Source records:
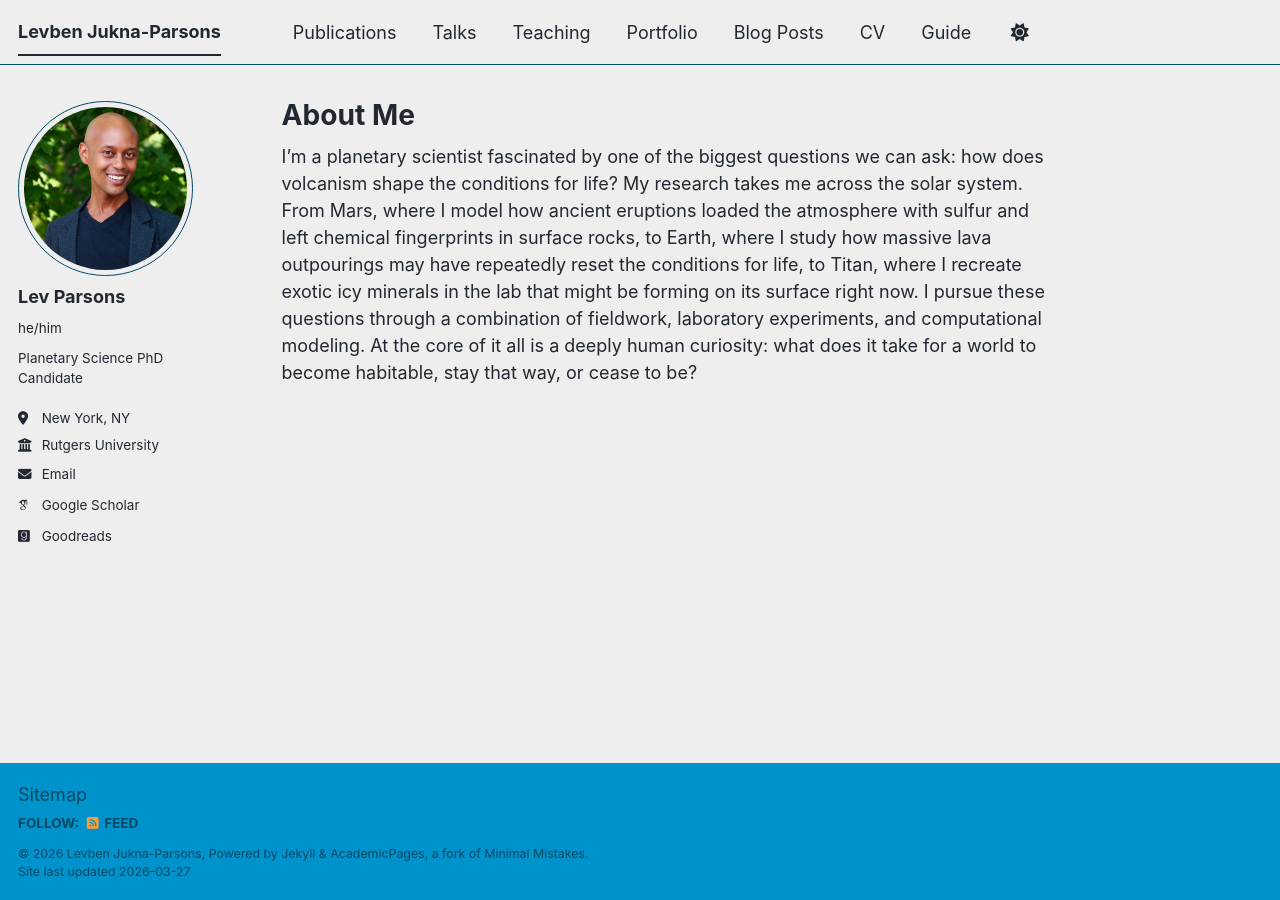
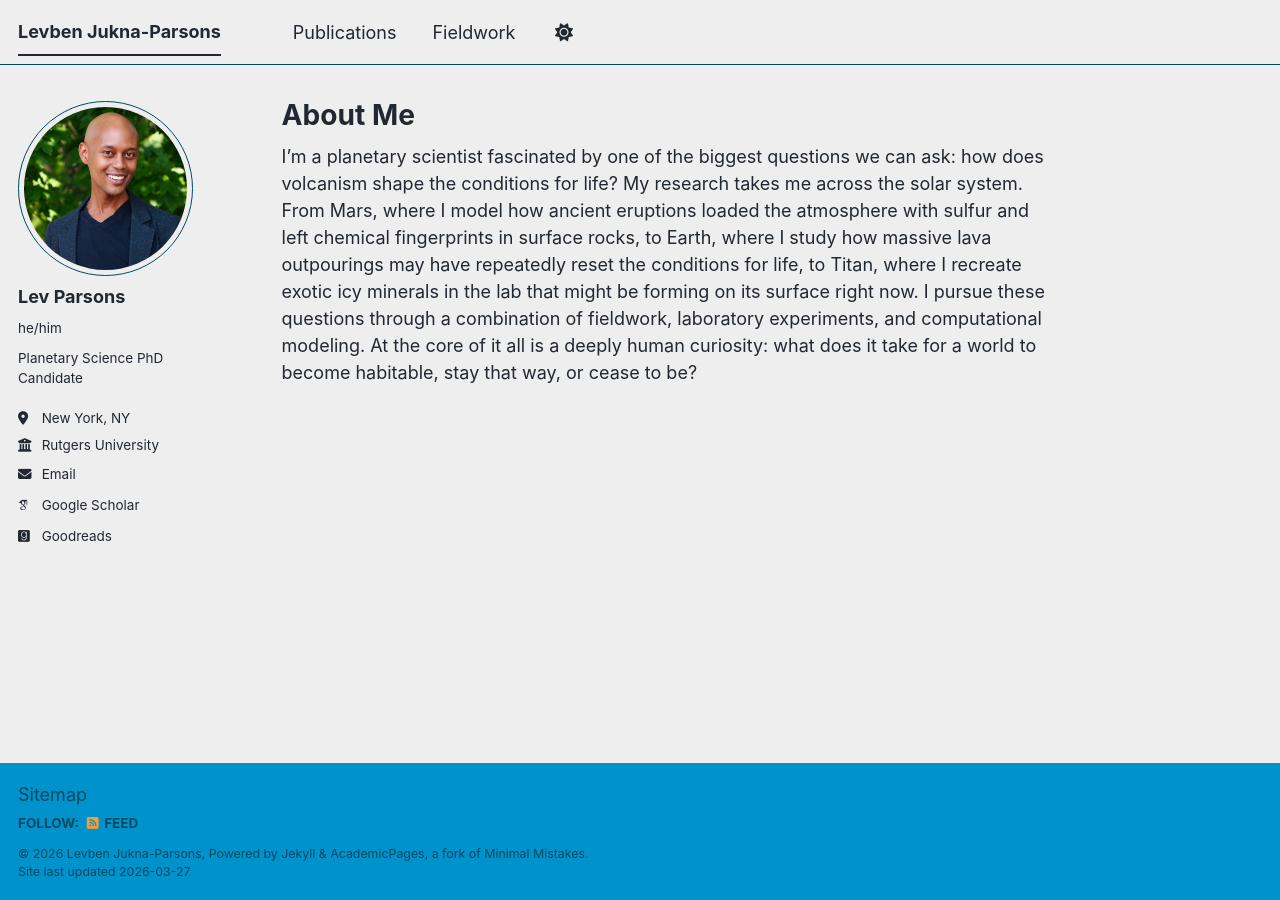
Before and after one commit to levparsons/AcademicWebsite, a Jekyll site: the page built from _pages/about.md, in a window 1280 px wide. Built offline with Jekyll 4.4.1, drawn with Linux system fonts in a browser that asks for light colours; some web fonts are replaced; a script bundle is joined from its source files by our own code; library files that are not in the unit come from our copies; some of the changed lines change nothing that is shown.

Commit message:
Update navigation.yml

```diff
--- a/_data/navigation.yml
+++ b/_data/navigation.yml
@@ -11,23 +11,26 @@ main:
   - title: "Publications"
     url: /publications/
 
-  - title: "Talks"
-    url: /talks/
+  - title: "Fieldwork"
+    url: /fieldwork/
 
-  - title: "Teaching"
-    url: /teaching/
+  # - title: "Talks"
+  #   url: /talks/
 
-  - title: "Portfolio"
-    url: /portfolio/
+  # - title: "Teaching"
+  #   url: /teaching/
 
-  - title: "Blog Posts"
-    url: /year-archive/
+  # - title: "Portfolio"
+  #   url: /portfolio/
 
-  - title: "CV"
-    url: /cv/
+  # - title: "Blog Posts"
+  #   url: /year-archive/
+
+  # - title: "CV"
+  #   url: /cv/
 
   # - title: "CV"
   #   url: /cv-json/
 
-  - title: "Guide"
-    url: /markdown/
+  # - title: "Guide"
+  #   url: /markdown/
```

Brief:
Would you return all the data exactly as given, minus the pictures?

Written answer:
Before and after one commit to levparsons/AcademicWebsite, a Jekyll site: the page built from _pages/about.md, in a window 1280 px wide. Built offline with Jekyll 4.4.1, drawn with Linux system fonts in a browser that asks for light colours; some web fonts are replaced; a script bundle is joined from its source files by our own code; library files that are not in the unit come from our copies; some of the changed lines change nothing that is shown.

Commit message:
Update navigation.yml

```diff
--- a/_data/navigation.yml
+++ b/_data/navigation.yml
@@ -11,23 +11,26 @@ main:
   - title: "Publications"
     url: /publications/
 
-  - title: "Talks"
-    url: /talks/
+  - title: "Fieldwork"
+    url: /fieldwork/
 
-  - title: "Teaching"
-    url: /teaching/
+  # - title: "Talks"
+  #   url: /talks/
 
-  - title: "Portfolio"
-    url: /portfolio/
+  # - title: "Teaching"
+  #   url: /teaching/
 
-  - title: "Blog Posts"
-    url: /year-archive/
+  # - title: "Portfolio"
+  #   url: /portfolio/
 
-  - title: "CV"
-    url: /cv/
+  # - title: "Blog Posts"
+  #   url: /year-archive/
+
+  # - title: "CV"
+  #   url: /cv/
 
   # - title: "CV"
   #   url: /cv-json/
 
-  - title: "Guide"
-    url: /markdown/
+  # - title: "Guide"
+  #   url: /markdown/
```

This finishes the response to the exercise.